── Given data ──

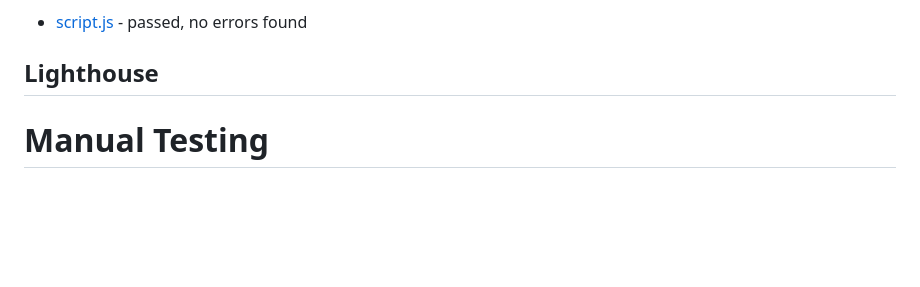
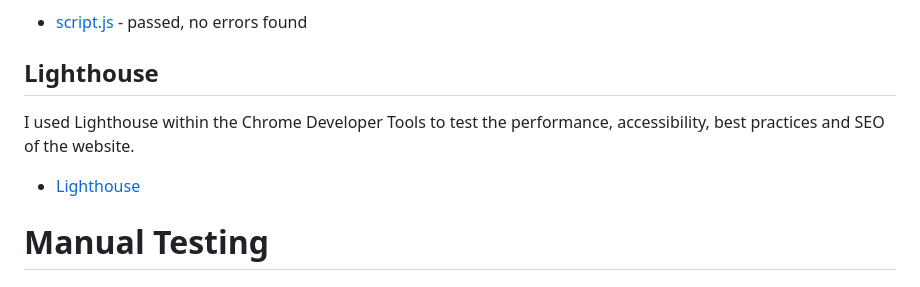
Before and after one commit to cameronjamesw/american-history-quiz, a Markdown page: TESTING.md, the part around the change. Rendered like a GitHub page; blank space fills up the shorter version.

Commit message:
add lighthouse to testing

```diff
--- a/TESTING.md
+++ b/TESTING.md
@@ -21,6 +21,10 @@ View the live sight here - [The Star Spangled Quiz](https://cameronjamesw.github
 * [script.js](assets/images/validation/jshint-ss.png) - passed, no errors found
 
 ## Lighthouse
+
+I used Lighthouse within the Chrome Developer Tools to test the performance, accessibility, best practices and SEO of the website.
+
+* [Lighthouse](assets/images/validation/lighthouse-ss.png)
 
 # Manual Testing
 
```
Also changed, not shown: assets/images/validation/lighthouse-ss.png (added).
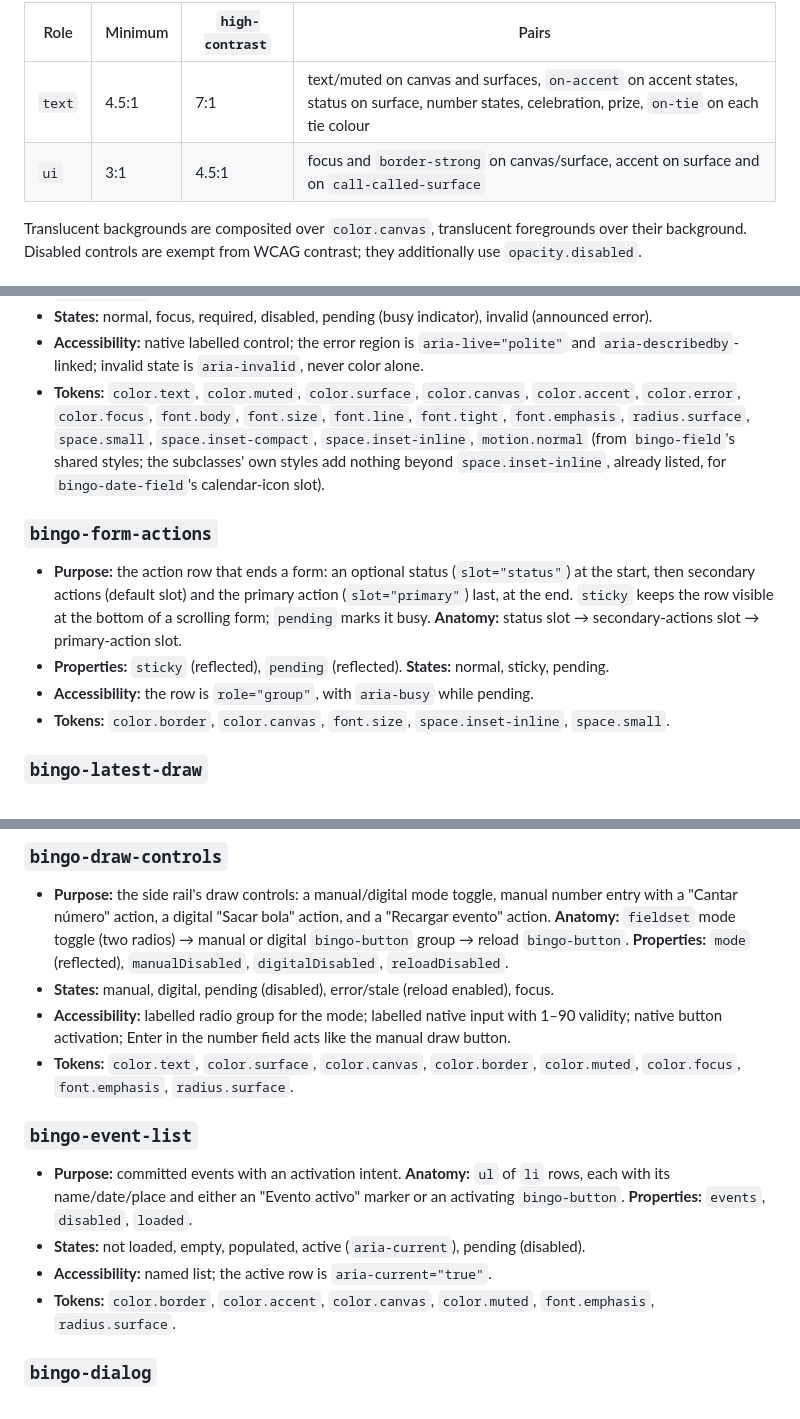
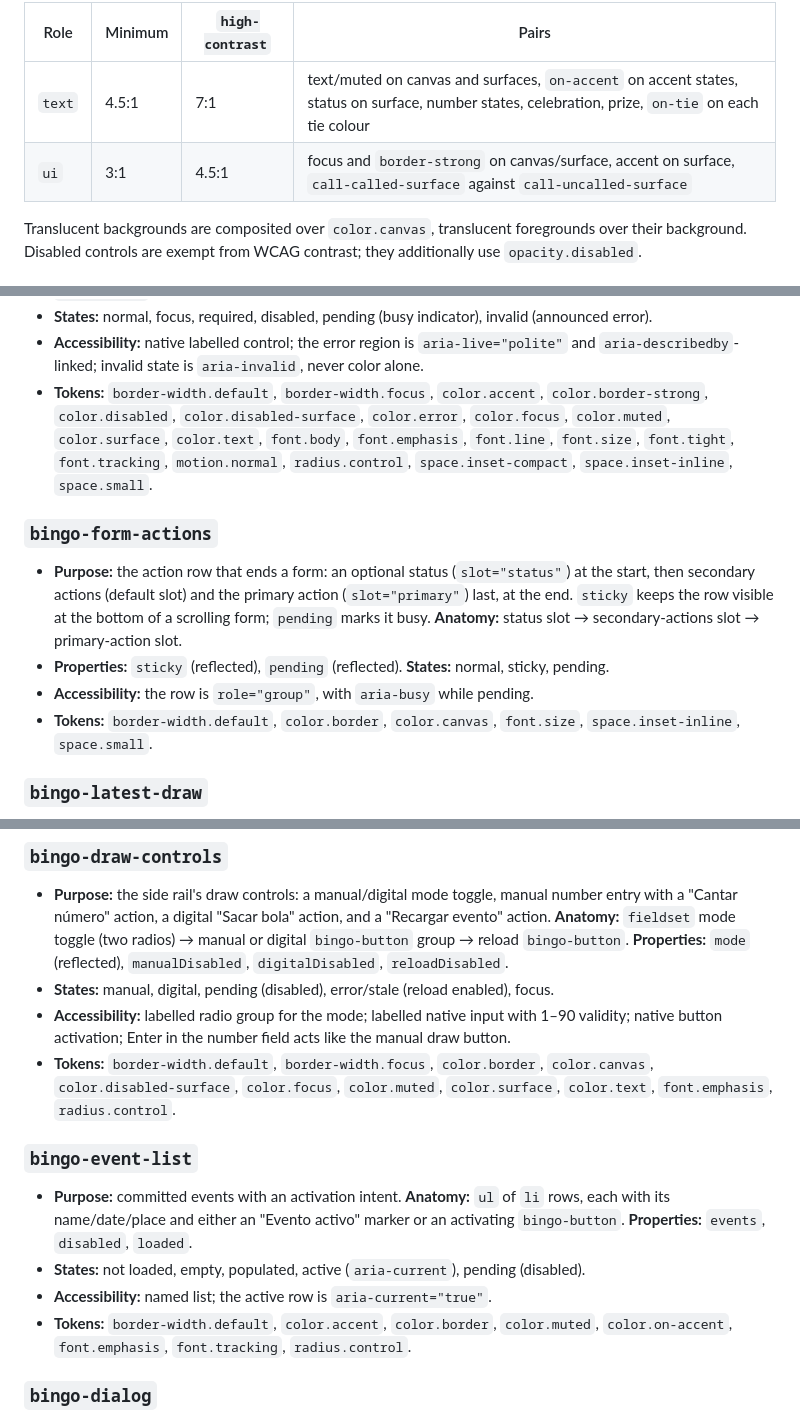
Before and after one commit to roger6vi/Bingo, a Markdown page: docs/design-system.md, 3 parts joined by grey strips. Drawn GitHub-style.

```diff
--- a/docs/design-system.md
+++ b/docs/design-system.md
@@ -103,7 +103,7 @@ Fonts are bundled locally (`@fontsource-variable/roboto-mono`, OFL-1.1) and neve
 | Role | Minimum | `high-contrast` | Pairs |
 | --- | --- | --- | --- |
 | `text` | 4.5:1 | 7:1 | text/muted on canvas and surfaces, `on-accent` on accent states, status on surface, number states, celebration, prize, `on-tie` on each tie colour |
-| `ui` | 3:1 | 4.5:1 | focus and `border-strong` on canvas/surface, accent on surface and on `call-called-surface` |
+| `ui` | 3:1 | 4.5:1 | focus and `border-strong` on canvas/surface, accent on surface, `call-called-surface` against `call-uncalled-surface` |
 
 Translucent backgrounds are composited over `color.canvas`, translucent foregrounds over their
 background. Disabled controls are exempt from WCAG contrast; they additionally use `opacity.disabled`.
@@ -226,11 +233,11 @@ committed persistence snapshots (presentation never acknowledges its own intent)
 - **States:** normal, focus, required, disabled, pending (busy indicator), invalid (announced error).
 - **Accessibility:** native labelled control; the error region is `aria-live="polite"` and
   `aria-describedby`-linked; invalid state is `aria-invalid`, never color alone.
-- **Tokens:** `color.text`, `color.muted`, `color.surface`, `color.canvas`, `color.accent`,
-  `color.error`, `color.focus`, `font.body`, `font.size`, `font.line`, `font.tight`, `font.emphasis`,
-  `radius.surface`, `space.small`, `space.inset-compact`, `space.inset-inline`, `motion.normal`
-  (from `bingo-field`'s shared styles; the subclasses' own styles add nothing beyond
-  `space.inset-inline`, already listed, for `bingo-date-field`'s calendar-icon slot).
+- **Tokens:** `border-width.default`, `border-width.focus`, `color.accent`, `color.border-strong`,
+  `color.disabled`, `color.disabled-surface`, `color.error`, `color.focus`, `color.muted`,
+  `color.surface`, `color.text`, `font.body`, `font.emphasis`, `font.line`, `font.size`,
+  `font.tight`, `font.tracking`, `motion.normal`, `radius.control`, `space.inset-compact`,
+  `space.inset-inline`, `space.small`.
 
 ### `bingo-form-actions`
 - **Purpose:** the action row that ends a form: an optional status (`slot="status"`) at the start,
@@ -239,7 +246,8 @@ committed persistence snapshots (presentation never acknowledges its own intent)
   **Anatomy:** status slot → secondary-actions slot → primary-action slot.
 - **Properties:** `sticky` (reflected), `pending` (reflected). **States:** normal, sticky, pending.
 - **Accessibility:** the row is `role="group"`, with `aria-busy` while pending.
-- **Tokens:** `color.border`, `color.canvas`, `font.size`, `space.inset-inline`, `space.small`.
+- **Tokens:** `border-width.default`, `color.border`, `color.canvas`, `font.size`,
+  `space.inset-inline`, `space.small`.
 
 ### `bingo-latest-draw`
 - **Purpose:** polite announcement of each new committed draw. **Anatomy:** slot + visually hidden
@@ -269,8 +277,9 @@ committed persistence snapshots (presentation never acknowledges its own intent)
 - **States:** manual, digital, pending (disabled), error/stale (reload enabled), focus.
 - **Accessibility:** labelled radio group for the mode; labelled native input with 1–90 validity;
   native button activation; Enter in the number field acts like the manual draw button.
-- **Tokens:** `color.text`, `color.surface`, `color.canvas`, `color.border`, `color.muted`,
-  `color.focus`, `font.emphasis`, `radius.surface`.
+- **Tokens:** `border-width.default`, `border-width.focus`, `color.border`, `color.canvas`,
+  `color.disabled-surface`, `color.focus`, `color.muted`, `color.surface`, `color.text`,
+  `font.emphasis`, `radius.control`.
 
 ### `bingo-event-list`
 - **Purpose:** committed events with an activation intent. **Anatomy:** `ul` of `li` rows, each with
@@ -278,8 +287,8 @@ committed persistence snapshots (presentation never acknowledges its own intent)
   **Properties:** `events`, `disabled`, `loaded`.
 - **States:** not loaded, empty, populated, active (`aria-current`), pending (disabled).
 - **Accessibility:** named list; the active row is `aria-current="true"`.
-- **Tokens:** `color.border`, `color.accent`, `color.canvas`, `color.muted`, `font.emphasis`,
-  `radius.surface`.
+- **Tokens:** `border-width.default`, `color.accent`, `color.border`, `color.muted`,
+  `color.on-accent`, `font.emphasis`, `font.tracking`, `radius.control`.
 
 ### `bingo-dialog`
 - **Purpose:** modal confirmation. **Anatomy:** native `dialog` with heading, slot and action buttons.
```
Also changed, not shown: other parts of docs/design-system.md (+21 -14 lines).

───

Scan the entries above and return each line that holds "activation".

- Response box
   native button activation; Enter in the number field acts like the manual draw button.
 - **Purpose:** committed events with an activation intent. **Anatomy:** `ul` of `li` rows, each with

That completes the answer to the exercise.